Data for analysis section start

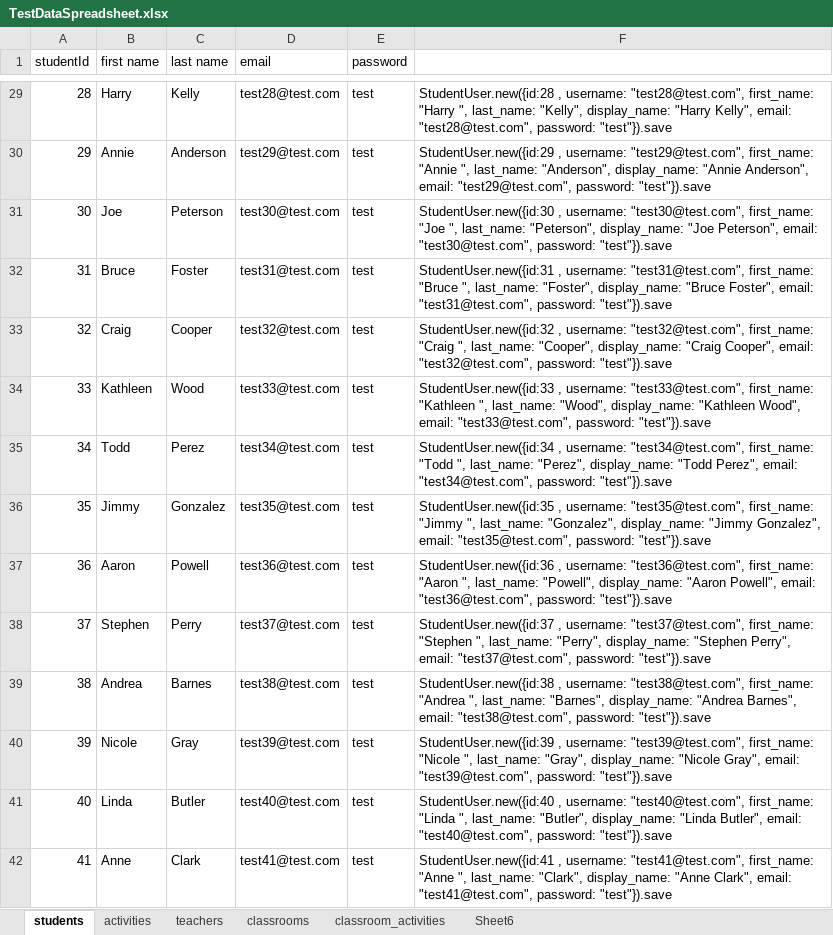
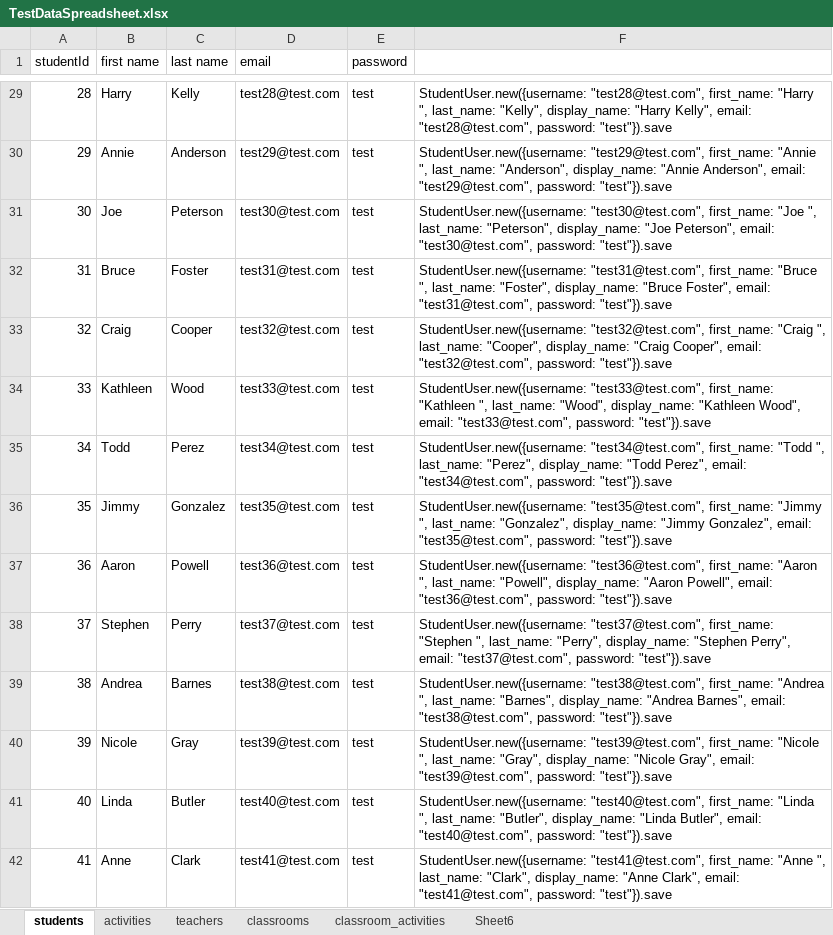
Before and after one commit to dehjli85/SOwn, an Excel workbook: app/assets/TestDataSpreadsheet.xlsx, sheet students, drawn as a sheet; only a part is shown, gaps mark what is left out; values as stored, in another font and other column widths than the file's, no borders; the diff covers the shown part only; the diff names each change by its address in the sheet, - before the commit and + after, or states it on an @@ line.

```diff
--- a/app/assets/TestDataSpreadsheet.xlsx (sheet students)
+++ b/app/assets/TestDataSpreadsheet.xlsx (sheet students)
-F29: StudentUser.new({id:28 , username: "test28@test.com", first_name:…
+F29: StudentUser.new({username: "test28@test.com", first_name:…
-F30: StudentUser.new({id:29 , username: "test29@test.com", first_name:…
+F30: StudentUser.new({username: "test29@test.com", first_name:…
-F31: StudentUser.new({id:30 , username: "test30@test.com", first_name:…
+F31: StudentUser.new({username: "test30@test.com", first_name:…
-F32: StudentUser.new({id:31 , username: "test31@test.com", first_name:…
+F32: StudentUser.new({username: "test31@test.com", first_name:…
-F33: StudentUser.new({id:32 , username: "test32@test.com", first_name:…
+F33: StudentUser.new({username: "test32@test.com", first_name:…
-F34: StudentUser.new({id:33 , username: "test33@test.com", first_name:…
+F34: StudentUser.new({username: "test33@test.com", first_name:…
-F35: StudentUser.new({id:34 , username: "test34@test.com", first_name:…
+F35: StudentUser.new({username: "test34@test.com", first_name:…
-F36: StudentUser.new({id:35 , username: "test35@test.com", first_name:…
+F36: StudentUser.new({username: "test35@test.com", first_name:…
-F37: StudentUser.new({id:36 , username: "test36@test.com", first_name:…
+F37: StudentUser.new({username: "test36@test.com", first_name:…
-F38: StudentUser.new({id:37 , username: "test37@test.com", first_name:…
+F38: StudentUser.new({username: "test37@test.com", first_name:…
-F39: StudentUser.new({id:38 , username: "test38@test.com", first_name:…
+F39: StudentUser.new({username: "test38@test.com", first_name:…
-F40: StudentUser.new({id:39 , username: "test39@test.com", first_name:…
+F40: StudentUser.new({username: "test39@test.com", first_name:…
-F41: StudentUser.new({id:40 , username: "test40@test.com", first_name:…
+F41: StudentUser.new({username: "test40@test.com", first_name:…
-F42: StudentUser.new({id:41 , username: "test41@test.com", first_name:…
+F42: StudentUser.new({username: "test41@test.com", first_name:…
```
Also changed, not shown: 85 edited cells elsewhere in this sheet, sheet Sheet6, sheet activities, sheet teachers, 35 other files.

Data for analysis section end

> [Exercise directions]:
Pick each line holding "sheet" out of the entries above and return it.

> [Solved exercise]:
Before and after one commit to dehjli85/SOwn, an Excel workbook: app/assets/TestDataSpreadsheet.xlsx, sheet students, drawn as a sheet; only a part is shown, gaps mark what is left out; values as stored, in another font and other column widths than the file's, no borders; the diff covers the shown part only; the diff names each change by its address in the sheet, - before the commit and + after, or states it on an @@ line.
--- a/app/assets/TestDataSpreadsheet.xlsx (sheet students)
+++ b/app/assets/TestDataSpreadsheet.xlsx (sheet students)
Also changed, not shown: 85 edited cells elsewhere in this sheet, sheet Sheet6, sheet activities, sheet teachers, 35 other files.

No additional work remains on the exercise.